The Long Walk was published by Signet Books in 1979. It was written by Stephen King but published under his pseudonym Richard Bachman. In King’s essay “The Importance of Being Bachman” he says “Bachman, a fictional charter who became more real to me with each published book which bore his byline, was a rainy-day sort of guy if there ever was one.” The Bachman essay was place at the beginning of my copy of The Long Walk and interested me very much. The full essay can here read here on Lilja’s Library.
The novel is focused on an annual event where 100 boys under the age of 18 walk as far as they can without stopping. The event, called The Long Walk, begins in northern Maine and goes on until only one boy is left walking, several days later. If a walker falls below 4 mph, they are given a warning and after their third warning, they are out of the competition. Sounds like all fun and games, right? Wrong. Because what I left out, what the author leaves out until the moment the first boy gets his third strike, is that there are armed guards lining the road and after the third warning is given, the boys are shot and killed. With guts spilling out of their stomachs and pools of blood drowning their teenage bodies, the boys are killed on the spot in front of thousands of onlookers. Do I have your attention now?
The Long Walk is a very dark, brutal story. Much darker than other King novels I have read. In many ways, it is a psychology study of the boys. “Why did we volunteer to do this?” is a question that periodically rises in the boys’ conversation. Our main character, Ray Garraty, never even expected to win when his name was drawn out of the national pool, yet, ignoring the persistence of his parents and girlfriend he lets the drop-out dates pass by. “We want to die,” was one of the boy’s theory, “we all want to die.” Of the many walkers we are introduced to, only two, Stebbins and Scramm, portrayed any confidence that they could win.
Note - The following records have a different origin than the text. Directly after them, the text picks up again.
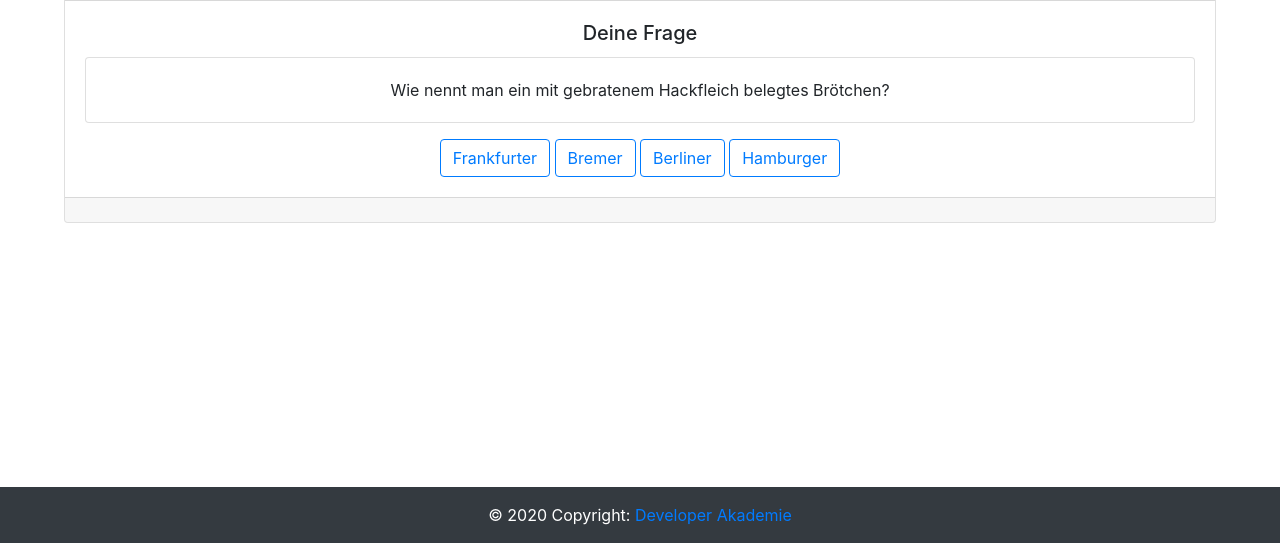
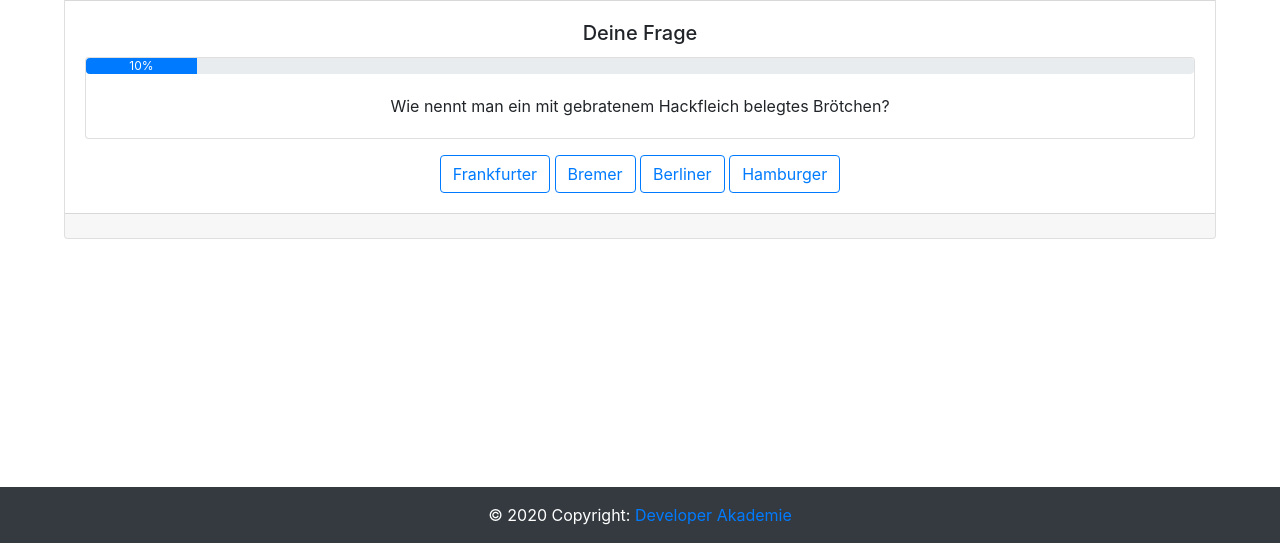
Before and after one commit to Hanmuni/quizapp, a plain HTML site: page index.html in a window 1280 px wide. Shown: the part 257-800 px from the top of the page. Drawn offline with nearby package versions, Linux system fonts and the light colour scheme.

Commit message:
Created progress bar

```diff
--- a/index.html
+++ b/index.html
@@ -25,8 +25,13 @@
     <div class="card-body">
       <h5 class="card-title"> Deine Frage </h5>
       <div class="card">
+
+        <div class="progress">
+          <div id="progress-bar" class="progress-bar" role="progressbar" style="width: 0%;">10%</div>
+        </div>
+
         <div class="card-body" id="question">
-          Hier ist die Frage!
+          Hier ist die Frage
         </div>
 
         <div id="correct" class="alert alert-success d-none" role="alert">
--- a/questions.js
+++ b/questions.js
@@ -4,21 +4,27 @@ let answer_1 = 'Frankfurter';
 let answer_2 = 'Bremer';
 let answer_3 = 'Berliner';
 let answer_4 = 'Hamburger';
+let new_question = 0;
+let progress = 0;
 
 function nextQuestion() {
+    new_question = new_question + 1;
+    progress = new_question * 10;
+    document.getElementById('progress-bar').innerHTML = progress + '%';
+    document.getElementById('progress-bar').style.width = progress + '%';
     if (document.getElementById('question').innerHTML == question_1) {
         document.getElementById('question').innerHTML = question_2;
     }
 
     else {
         document.getElementById('question').innerHTML = question_1;
+        document.getElementById('answer1').innerHTML = answer_1;
+        document.getElementById('answer2').innerHTML = answer_2;
+        document.getElementById('answer3').innerHTML = answer_3;
+        document.getElementById('answer4').innerHTML = answer_4;
+
     }
 
-    document.getElementById('question').innerHTML = question_1;
-    document.getElementById('answer1').innerHTML = answer_1;
-    document.getElementById('answer2').innerHTML = answer_2;
-    document.getElementById('answer3').innerHTML = answer_3;
-    document.getElementById('answer4').innerHTML = answer_4;
 }
 
 function answer(a) {
```
Also changed, not shown: 1 other file.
That poses an intriguing question: Does our society rely so much on pride that we are willing to give up our young, blossoming lives just so we don’t have to say that we backed out of a competition?
In a story where the only present characters are 100 teenage boys, you would think they would all mesh together with vague differences but that is not the case. There is a good variety of personalities, with traits that help them stand out from one another. Some are self-righteous while others are humble. There are hick country folk as well as city boys. Some are smart and ambitious young men, others were content high school dropouts. This mix of personalities made that resurfacing questions even more interesting, “Why are we here?”
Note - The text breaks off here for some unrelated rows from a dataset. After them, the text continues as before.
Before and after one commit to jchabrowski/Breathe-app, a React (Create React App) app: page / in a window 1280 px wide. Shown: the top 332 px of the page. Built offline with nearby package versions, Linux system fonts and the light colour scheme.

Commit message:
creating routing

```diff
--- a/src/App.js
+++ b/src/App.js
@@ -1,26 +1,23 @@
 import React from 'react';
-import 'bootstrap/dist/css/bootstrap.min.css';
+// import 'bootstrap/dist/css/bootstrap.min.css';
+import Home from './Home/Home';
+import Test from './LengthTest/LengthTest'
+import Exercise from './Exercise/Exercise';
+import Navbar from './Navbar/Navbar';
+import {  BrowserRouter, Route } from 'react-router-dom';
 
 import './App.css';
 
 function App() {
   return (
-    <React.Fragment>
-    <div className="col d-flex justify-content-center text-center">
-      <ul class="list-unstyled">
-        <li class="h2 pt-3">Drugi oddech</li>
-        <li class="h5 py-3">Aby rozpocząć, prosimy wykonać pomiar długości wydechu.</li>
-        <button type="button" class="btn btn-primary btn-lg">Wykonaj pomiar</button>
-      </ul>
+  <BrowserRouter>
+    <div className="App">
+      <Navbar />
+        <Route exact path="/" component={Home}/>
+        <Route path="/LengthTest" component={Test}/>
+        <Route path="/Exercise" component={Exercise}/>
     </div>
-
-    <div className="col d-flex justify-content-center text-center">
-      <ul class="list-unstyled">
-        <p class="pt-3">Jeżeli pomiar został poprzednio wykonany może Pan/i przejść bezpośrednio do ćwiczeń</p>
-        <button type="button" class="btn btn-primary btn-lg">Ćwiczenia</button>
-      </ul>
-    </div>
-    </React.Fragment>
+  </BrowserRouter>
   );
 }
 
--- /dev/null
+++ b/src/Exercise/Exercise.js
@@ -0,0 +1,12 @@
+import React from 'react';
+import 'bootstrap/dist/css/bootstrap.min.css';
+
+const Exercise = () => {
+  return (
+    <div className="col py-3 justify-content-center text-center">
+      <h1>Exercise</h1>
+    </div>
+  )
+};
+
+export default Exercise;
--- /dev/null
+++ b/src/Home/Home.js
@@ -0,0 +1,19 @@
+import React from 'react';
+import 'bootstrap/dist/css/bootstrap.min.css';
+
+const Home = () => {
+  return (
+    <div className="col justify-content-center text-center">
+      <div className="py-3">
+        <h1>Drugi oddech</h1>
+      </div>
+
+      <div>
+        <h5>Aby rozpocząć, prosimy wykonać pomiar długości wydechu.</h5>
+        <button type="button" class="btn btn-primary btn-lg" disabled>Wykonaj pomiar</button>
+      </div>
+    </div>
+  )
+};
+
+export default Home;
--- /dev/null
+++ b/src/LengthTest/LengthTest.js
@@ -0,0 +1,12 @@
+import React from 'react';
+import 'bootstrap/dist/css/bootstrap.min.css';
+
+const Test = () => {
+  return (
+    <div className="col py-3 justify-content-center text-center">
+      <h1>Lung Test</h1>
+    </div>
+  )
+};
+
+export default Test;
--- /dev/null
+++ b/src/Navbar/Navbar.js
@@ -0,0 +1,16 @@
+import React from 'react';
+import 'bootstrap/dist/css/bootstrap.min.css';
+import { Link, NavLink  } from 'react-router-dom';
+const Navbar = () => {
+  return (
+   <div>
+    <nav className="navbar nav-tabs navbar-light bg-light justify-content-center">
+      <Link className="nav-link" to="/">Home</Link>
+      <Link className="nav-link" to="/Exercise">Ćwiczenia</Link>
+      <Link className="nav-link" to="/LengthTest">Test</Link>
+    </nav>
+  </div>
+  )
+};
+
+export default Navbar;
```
The story beings when our main character, Ray Garraty, gets dropped off at the Long Walk and ends at the conclusion of the event. There was no filler, no afterword, no flashbacks, no perfectly wrapped up conclusion. In my opinion, it was a perfect timeline for the story. Clean and clear with no thrills.
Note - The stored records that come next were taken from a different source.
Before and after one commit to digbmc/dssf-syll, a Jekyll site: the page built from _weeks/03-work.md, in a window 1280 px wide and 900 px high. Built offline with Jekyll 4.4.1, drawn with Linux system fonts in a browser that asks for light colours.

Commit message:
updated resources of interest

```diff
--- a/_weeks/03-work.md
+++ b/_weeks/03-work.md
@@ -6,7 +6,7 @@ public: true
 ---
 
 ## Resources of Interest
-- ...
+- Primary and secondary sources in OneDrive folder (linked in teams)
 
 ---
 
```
FIVE STARS!!! The Long Walk is an outstanding character study focusing on human’s most natural instincts; friendship, love, hope, pride, fear and most importantly, the desire to live. The story shook my bones and rattled my soul. It may be a slow moving plot but it will keep your mind racing the entire way through and for some time after.
The ending ***SPOILERS***
I normally hate giving away the ending of books but this one had such great symbolism and emotion that I had to discuss it. So, if you haven’t read The Long Walk but plan to, DO NOT READ FURTHER! At the end of the book, Garraty approaches Stebbins to tell him that he was done, he was going to surrender. Stebbins seems to have gone crazy and surrenders himself. Going into this scene, the reader is not aware exactly how many boys are left but after Stebbins dies, its clear that Garraty is the last boy standing, he has won The Long Walk! But up ahead Garraty sees the dark figure of another boy, unsure who it is, but clear that he is still walking. Like the reader, he is somewhat lost, he does not immediately realize that he has won. Because he never expected to win and was prepared to give up only seconds before, the win shocks him too deep to be put into words.
Garraty was unique in the way that he cared about the boys, more than anyone else he became friends with many of them and the other boys often confided in him in ways that they would not to the others. (Examples: McVries told him the story of his scar; Baker asked him do something for him if he won, “I’m scared to ask anyone else,” he’d said.) Because Garraty felt for the other characters, he will carry them with him forever. He may have won the competition, but the dark, ambiguous figure Garraty sees in front of him on the road indicates the walk will never end for him. Those dead boys—his dead friends—will haunt him forever.
Posted on August 11, 2014, in Book Review and tagged book review, books, characterization, death, desire to live, emotion, fear, friendship, life, plot, pride, psychology, Richard Bachman, spoilers, Stephen King, teen fiction, teenagers, The Long Walk, theme, timeline, writing. Bookmark the permalink. 4 Comments.